> **Record extracts**:
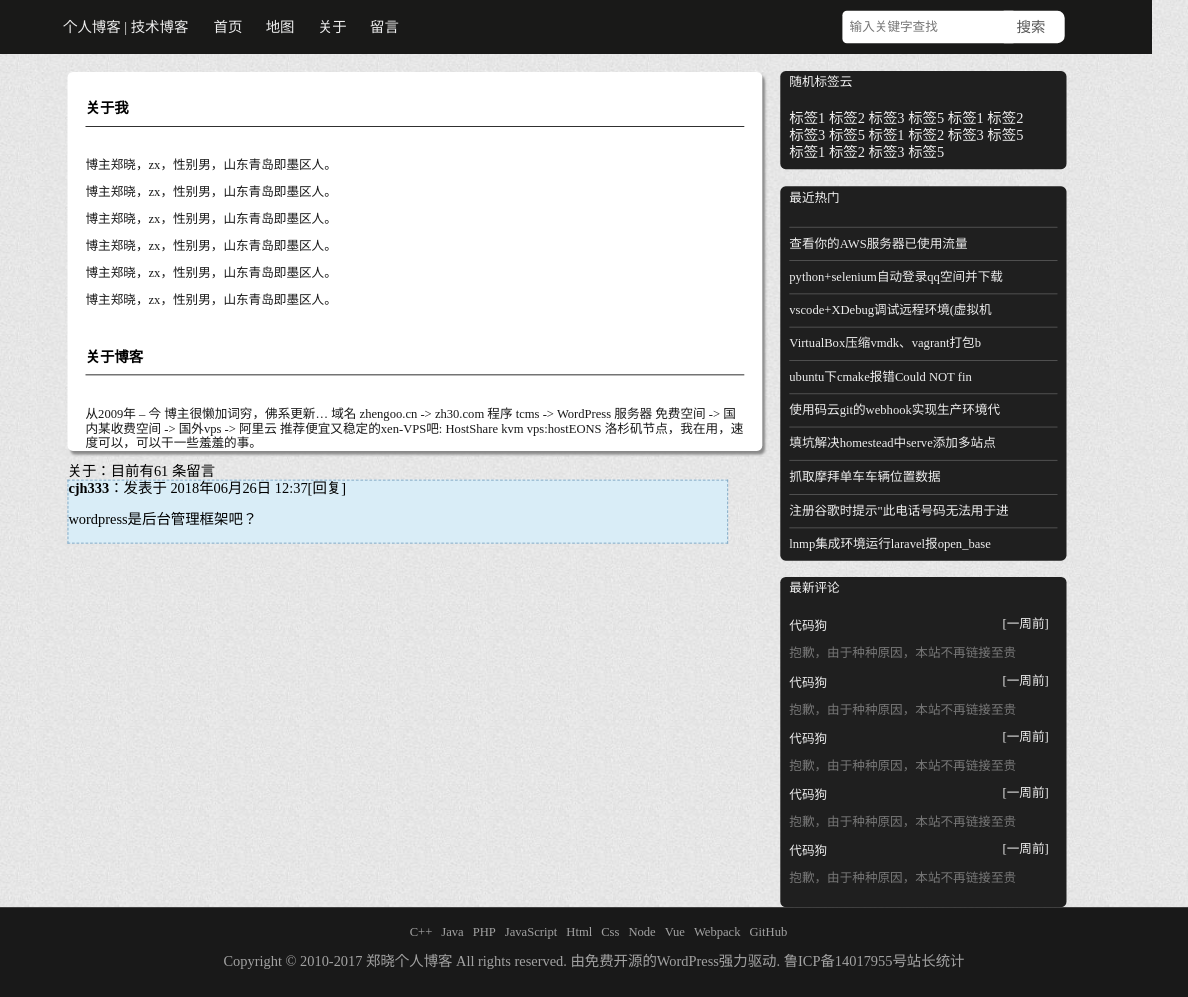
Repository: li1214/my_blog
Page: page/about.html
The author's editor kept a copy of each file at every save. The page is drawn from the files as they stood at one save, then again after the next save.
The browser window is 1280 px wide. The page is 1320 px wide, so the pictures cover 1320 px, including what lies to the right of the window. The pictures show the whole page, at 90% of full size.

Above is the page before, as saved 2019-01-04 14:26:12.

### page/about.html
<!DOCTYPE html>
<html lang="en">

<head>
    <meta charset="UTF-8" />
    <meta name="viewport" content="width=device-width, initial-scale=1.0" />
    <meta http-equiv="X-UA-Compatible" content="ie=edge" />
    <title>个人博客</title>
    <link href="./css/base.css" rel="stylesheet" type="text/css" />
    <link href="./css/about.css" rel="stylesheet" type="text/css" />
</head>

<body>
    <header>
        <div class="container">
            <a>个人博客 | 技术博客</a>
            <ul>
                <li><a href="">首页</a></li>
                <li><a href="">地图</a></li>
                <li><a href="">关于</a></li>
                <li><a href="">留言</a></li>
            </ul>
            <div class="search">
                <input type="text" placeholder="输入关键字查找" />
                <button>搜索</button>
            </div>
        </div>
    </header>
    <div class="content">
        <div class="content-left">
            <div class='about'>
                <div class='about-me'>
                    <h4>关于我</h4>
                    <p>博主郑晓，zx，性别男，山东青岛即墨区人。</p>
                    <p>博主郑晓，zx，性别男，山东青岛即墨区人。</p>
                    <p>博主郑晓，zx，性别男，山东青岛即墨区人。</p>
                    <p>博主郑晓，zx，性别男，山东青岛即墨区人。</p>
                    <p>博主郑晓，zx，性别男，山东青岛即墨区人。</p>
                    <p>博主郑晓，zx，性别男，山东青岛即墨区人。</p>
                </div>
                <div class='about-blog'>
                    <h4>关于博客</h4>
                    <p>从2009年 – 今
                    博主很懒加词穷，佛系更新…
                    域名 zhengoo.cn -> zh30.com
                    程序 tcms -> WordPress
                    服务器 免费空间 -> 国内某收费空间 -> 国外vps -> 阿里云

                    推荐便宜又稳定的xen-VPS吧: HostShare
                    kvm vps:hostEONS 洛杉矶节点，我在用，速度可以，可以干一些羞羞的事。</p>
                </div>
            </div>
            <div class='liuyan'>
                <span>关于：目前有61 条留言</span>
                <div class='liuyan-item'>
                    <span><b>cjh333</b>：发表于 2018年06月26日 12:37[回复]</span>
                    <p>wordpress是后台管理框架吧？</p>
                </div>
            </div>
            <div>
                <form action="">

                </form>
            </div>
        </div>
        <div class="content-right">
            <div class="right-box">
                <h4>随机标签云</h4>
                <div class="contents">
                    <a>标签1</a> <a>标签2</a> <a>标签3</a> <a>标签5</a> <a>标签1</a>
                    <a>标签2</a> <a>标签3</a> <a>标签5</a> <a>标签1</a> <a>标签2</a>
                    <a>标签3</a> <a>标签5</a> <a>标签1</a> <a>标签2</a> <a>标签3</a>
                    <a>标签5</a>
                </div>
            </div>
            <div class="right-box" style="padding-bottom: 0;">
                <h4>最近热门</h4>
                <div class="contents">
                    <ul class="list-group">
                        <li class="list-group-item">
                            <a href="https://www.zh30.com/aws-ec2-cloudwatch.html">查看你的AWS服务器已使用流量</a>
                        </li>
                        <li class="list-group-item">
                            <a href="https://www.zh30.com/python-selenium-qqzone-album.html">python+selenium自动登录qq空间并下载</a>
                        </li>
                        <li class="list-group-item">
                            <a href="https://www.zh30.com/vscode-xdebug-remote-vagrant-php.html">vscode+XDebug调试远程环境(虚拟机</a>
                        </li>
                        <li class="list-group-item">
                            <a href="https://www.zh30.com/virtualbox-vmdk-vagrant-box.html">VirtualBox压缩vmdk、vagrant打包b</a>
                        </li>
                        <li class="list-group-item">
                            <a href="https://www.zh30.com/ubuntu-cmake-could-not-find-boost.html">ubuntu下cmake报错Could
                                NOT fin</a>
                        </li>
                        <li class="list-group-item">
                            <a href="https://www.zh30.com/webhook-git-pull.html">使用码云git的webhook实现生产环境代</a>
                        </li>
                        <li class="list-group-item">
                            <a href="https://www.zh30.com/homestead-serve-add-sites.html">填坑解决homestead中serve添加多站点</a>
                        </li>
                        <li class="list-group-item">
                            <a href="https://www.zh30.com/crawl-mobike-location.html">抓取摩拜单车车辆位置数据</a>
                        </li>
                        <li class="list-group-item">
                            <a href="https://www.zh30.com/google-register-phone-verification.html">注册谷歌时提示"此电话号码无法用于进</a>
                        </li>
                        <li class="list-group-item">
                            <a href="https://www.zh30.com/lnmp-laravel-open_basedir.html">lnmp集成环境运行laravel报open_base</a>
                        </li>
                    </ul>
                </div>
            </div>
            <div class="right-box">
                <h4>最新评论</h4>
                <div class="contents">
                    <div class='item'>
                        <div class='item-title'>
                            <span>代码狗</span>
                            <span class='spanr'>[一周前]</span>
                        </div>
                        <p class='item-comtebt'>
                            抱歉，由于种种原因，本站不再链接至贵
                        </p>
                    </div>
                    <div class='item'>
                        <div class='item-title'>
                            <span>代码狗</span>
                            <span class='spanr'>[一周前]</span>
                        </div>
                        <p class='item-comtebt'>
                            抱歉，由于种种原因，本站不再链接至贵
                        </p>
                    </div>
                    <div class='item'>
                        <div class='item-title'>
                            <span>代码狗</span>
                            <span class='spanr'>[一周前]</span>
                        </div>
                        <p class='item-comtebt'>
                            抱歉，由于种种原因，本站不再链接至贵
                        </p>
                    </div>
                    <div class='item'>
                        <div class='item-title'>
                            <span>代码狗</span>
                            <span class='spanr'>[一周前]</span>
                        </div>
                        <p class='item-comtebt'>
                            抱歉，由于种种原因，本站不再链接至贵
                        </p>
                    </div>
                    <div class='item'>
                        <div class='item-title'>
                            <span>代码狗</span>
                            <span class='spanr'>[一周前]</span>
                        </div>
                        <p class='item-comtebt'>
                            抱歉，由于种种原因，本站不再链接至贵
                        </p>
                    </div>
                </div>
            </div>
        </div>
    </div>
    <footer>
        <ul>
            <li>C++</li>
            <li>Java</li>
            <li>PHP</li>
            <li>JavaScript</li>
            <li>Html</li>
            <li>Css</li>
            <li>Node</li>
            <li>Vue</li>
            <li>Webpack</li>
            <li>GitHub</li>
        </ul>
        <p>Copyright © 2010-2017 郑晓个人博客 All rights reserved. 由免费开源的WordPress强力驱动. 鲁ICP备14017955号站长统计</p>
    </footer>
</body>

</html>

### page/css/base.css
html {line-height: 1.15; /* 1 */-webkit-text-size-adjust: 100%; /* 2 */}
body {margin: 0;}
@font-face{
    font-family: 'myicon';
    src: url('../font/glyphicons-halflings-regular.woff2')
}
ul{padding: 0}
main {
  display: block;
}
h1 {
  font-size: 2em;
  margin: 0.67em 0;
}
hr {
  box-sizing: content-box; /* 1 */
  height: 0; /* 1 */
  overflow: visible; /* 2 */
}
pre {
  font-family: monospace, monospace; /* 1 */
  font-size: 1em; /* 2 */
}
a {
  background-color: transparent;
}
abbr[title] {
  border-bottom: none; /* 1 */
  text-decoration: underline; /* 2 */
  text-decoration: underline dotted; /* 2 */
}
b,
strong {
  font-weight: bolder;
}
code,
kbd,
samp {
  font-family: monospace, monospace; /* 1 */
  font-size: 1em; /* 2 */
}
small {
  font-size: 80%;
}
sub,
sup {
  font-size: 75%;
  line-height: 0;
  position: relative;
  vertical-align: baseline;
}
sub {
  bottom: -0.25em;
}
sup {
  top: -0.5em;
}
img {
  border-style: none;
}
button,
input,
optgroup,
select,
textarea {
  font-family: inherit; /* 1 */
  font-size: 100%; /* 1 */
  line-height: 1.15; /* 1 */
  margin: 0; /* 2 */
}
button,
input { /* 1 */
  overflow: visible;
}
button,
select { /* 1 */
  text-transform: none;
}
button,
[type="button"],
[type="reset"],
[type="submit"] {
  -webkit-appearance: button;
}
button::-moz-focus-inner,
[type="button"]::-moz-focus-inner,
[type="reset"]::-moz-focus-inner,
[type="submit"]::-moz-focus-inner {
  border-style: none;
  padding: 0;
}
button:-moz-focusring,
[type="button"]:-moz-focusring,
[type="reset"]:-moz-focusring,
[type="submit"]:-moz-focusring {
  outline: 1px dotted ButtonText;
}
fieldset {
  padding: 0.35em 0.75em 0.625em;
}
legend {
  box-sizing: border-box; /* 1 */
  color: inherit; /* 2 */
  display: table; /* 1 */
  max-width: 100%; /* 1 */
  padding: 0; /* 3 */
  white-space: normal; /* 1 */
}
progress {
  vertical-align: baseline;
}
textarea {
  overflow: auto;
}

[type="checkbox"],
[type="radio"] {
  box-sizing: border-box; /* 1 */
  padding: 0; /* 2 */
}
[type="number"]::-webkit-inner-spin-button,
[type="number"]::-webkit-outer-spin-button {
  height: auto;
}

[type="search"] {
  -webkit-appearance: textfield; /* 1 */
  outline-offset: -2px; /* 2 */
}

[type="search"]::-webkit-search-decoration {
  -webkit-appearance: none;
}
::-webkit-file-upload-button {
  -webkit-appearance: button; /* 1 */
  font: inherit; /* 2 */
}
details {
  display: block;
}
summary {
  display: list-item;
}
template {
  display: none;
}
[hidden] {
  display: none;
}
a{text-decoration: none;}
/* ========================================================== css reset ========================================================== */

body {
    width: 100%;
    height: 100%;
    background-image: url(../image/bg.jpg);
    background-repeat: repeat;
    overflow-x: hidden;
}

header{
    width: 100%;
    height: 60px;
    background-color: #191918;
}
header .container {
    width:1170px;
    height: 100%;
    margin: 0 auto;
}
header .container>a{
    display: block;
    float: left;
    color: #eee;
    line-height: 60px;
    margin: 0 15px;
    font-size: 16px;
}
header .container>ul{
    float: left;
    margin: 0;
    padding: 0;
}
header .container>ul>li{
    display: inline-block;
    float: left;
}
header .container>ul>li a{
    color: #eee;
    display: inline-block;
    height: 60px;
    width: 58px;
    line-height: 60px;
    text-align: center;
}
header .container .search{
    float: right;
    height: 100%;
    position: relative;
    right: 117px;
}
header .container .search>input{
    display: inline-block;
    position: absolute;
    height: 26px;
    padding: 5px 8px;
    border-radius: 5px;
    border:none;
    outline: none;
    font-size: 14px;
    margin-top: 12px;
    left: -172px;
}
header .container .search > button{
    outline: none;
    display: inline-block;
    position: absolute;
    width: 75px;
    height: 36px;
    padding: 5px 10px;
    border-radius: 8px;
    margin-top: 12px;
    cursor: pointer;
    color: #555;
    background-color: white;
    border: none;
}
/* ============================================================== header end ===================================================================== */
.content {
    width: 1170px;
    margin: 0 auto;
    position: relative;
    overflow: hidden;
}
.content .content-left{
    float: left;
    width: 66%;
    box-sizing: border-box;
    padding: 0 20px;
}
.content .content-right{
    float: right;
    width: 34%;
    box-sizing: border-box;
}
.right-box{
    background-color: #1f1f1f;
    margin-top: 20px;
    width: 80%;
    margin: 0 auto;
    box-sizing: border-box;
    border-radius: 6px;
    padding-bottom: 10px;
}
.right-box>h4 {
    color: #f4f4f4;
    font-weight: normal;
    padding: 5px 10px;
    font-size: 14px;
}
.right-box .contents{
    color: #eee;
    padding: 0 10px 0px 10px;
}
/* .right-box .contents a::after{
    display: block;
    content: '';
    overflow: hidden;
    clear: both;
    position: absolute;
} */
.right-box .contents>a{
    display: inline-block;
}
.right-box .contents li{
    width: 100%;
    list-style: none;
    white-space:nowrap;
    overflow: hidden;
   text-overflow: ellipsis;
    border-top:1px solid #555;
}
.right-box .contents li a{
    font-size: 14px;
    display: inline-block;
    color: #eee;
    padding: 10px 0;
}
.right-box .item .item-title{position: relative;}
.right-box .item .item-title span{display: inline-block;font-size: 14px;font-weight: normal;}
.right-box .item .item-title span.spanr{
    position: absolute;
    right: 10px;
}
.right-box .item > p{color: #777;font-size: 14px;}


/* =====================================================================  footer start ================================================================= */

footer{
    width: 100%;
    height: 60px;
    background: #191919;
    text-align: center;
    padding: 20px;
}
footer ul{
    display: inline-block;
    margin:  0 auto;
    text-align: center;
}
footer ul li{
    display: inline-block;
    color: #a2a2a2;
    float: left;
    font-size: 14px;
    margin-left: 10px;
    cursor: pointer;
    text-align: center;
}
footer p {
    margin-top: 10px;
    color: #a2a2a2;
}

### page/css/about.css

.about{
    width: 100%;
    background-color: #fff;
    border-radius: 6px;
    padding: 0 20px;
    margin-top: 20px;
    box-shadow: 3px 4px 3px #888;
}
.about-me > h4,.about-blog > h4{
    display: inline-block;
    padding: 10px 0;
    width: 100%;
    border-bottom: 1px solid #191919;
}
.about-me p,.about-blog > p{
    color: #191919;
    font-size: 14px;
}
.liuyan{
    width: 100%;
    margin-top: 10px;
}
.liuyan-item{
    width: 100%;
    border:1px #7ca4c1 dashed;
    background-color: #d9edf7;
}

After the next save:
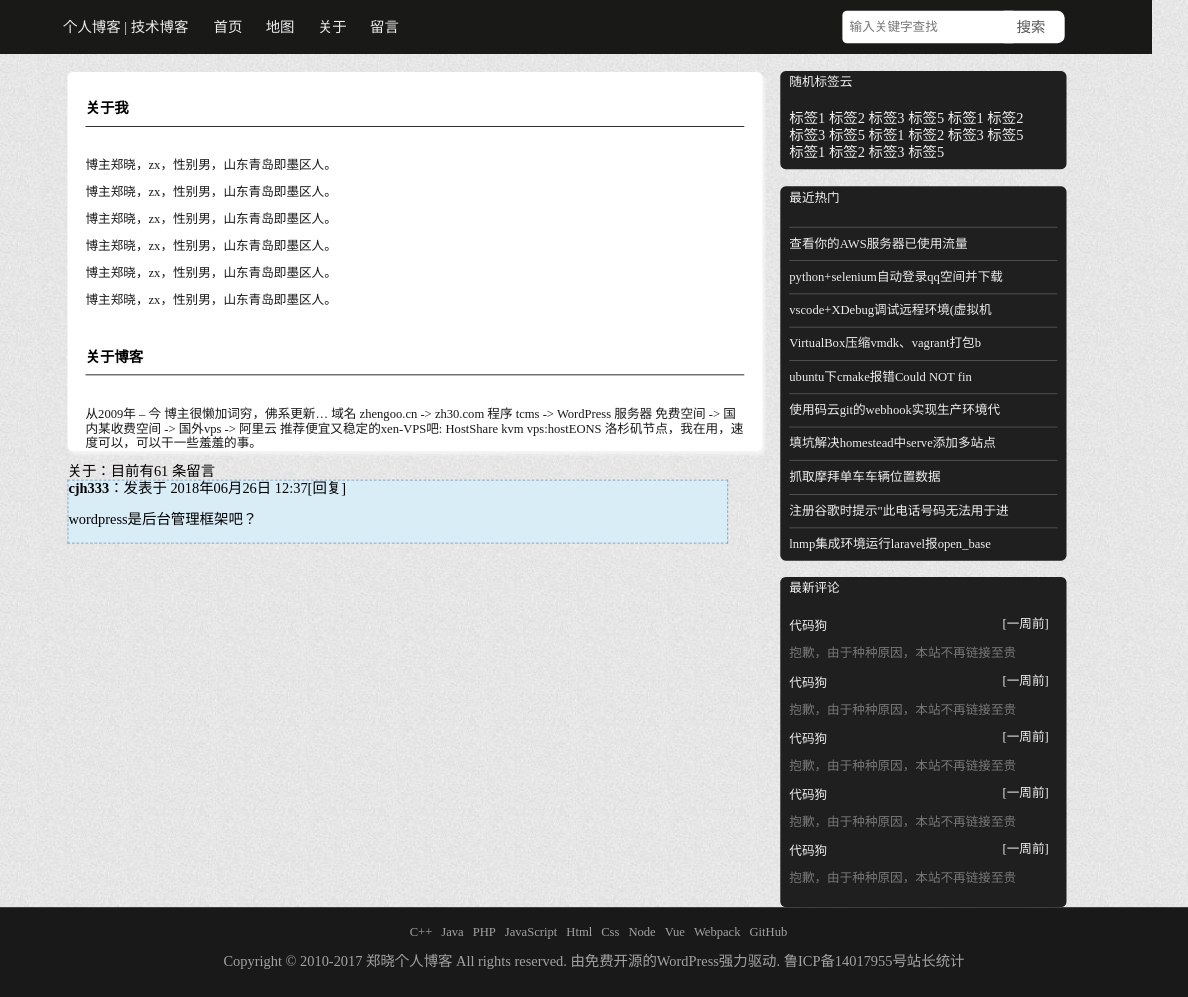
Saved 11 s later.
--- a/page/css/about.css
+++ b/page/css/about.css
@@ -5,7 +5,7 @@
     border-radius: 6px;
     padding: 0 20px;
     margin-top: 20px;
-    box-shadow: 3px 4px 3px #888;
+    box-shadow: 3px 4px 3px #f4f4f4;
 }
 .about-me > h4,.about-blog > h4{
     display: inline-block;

> **Prompt**:
Return the total number of lines in the records that contain "inherit", without any explanation.

> **Reply**:
3